## Dataset content
# # # # #

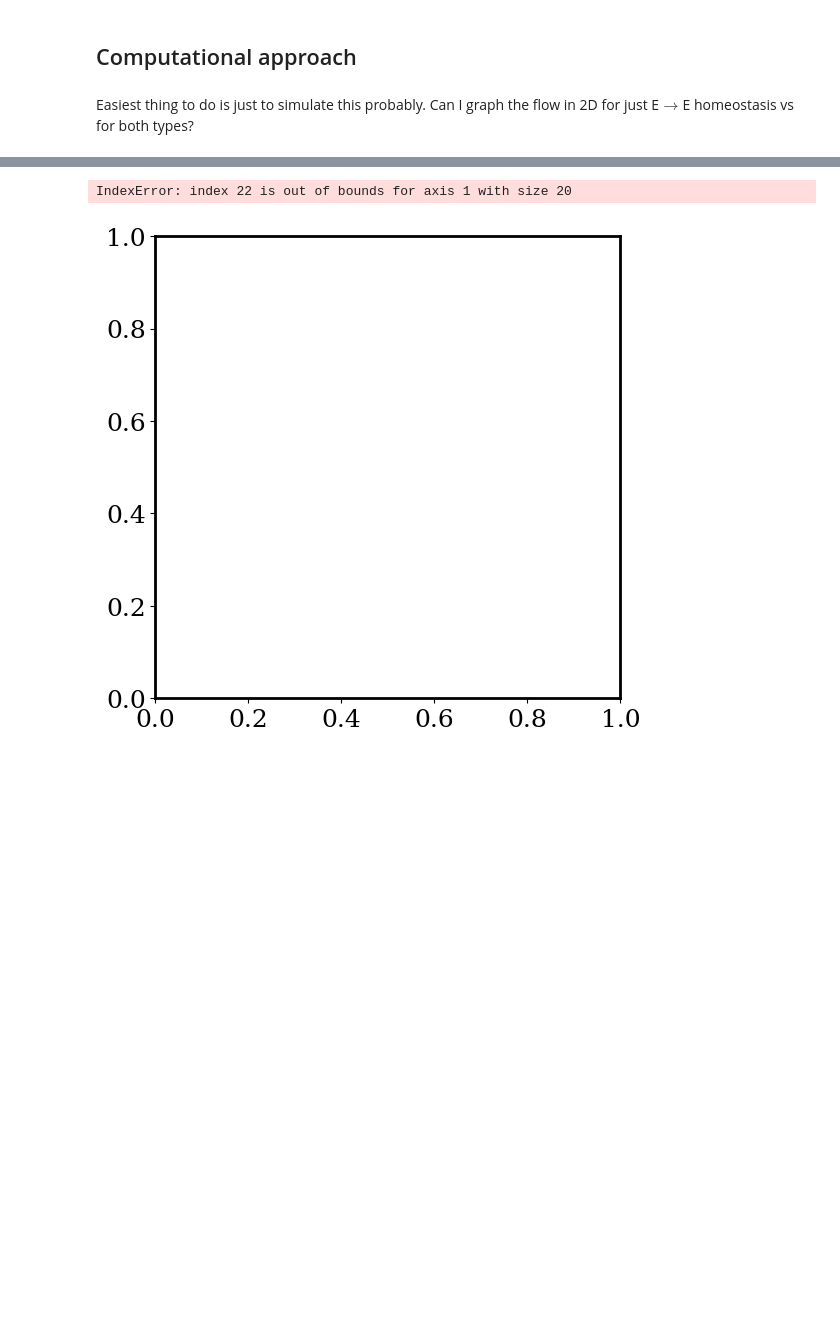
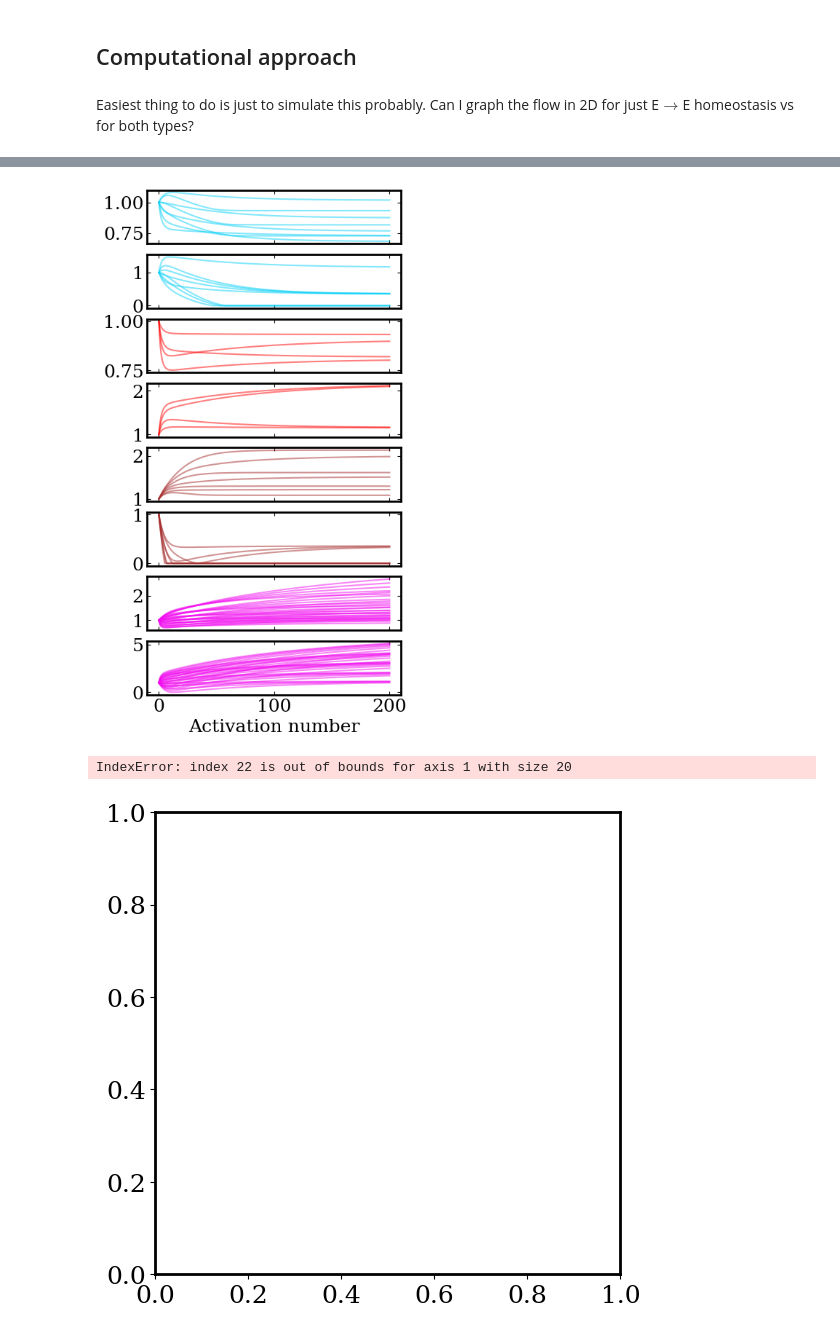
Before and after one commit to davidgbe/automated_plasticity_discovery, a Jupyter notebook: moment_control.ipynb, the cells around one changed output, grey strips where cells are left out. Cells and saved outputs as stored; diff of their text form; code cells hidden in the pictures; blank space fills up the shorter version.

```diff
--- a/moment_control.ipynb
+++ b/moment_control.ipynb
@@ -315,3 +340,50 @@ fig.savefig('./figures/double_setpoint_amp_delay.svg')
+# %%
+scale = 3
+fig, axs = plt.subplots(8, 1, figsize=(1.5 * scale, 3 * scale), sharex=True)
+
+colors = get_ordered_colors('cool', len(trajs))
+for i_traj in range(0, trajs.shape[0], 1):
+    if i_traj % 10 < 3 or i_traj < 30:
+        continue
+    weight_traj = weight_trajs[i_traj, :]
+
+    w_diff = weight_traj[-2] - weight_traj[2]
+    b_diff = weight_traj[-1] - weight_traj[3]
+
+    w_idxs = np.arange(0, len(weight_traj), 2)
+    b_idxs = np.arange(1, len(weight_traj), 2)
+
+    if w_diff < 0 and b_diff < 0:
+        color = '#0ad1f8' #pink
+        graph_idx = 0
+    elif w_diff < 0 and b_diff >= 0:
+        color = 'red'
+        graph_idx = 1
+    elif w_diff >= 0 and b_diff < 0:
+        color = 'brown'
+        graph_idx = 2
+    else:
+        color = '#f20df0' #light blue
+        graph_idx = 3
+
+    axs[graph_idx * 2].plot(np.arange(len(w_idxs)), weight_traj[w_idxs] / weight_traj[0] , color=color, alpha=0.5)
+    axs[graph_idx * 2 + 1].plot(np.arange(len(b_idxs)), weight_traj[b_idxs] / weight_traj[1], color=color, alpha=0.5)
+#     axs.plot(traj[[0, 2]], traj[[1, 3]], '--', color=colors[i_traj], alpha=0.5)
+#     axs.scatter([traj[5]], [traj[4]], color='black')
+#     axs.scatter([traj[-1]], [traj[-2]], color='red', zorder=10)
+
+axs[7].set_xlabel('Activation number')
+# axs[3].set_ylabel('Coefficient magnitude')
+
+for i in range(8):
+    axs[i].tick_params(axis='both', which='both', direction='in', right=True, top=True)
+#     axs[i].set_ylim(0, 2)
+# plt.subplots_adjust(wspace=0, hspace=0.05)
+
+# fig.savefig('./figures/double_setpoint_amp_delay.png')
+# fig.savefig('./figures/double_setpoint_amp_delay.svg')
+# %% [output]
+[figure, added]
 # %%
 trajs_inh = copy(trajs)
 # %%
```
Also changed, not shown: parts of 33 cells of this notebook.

# # # # #

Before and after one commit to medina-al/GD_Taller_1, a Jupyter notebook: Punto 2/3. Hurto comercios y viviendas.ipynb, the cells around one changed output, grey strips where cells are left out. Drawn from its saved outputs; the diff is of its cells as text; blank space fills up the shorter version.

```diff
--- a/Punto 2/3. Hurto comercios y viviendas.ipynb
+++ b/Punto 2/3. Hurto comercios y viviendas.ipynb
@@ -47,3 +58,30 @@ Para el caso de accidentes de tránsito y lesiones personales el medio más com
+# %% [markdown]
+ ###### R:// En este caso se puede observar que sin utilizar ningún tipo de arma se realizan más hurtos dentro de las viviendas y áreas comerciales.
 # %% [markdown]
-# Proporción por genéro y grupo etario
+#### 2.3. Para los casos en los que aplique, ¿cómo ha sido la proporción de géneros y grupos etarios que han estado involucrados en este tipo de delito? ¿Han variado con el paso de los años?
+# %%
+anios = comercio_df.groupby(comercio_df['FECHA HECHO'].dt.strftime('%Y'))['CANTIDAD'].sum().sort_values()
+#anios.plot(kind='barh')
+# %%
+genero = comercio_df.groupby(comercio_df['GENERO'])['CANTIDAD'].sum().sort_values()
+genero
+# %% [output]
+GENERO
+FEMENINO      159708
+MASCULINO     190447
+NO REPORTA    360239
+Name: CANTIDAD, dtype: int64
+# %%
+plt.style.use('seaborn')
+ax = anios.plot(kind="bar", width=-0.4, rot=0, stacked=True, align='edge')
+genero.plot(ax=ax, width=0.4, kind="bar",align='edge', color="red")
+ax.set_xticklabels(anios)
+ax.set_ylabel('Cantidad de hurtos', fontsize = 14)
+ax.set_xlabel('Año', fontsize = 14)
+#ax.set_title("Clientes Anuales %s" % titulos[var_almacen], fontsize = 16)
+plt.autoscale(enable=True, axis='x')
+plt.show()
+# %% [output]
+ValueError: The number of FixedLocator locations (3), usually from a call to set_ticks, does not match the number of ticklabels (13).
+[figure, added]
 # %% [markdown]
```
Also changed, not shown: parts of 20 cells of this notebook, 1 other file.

# # # # #

## Exercise directions
Find every line in the records that has the word "arange". Copy those lines.

## Answer section
+    w_idxs = np.arange(0, len(weight_traj), 2)
+    b_idxs = np.arange(1, len(weight_traj), 2)
+    axs[graph_idx * 2].plot(np.arange(len(w_idxs)), weight_traj[w_idxs] / weight_traj[0] , color=color, alpha=0.5)
+    axs[graph_idx * 2 + 1].plot(np.arange(len(b_idxs)), weight_traj[b_idxs] / weight_traj[1], color=color, alpha=0.5)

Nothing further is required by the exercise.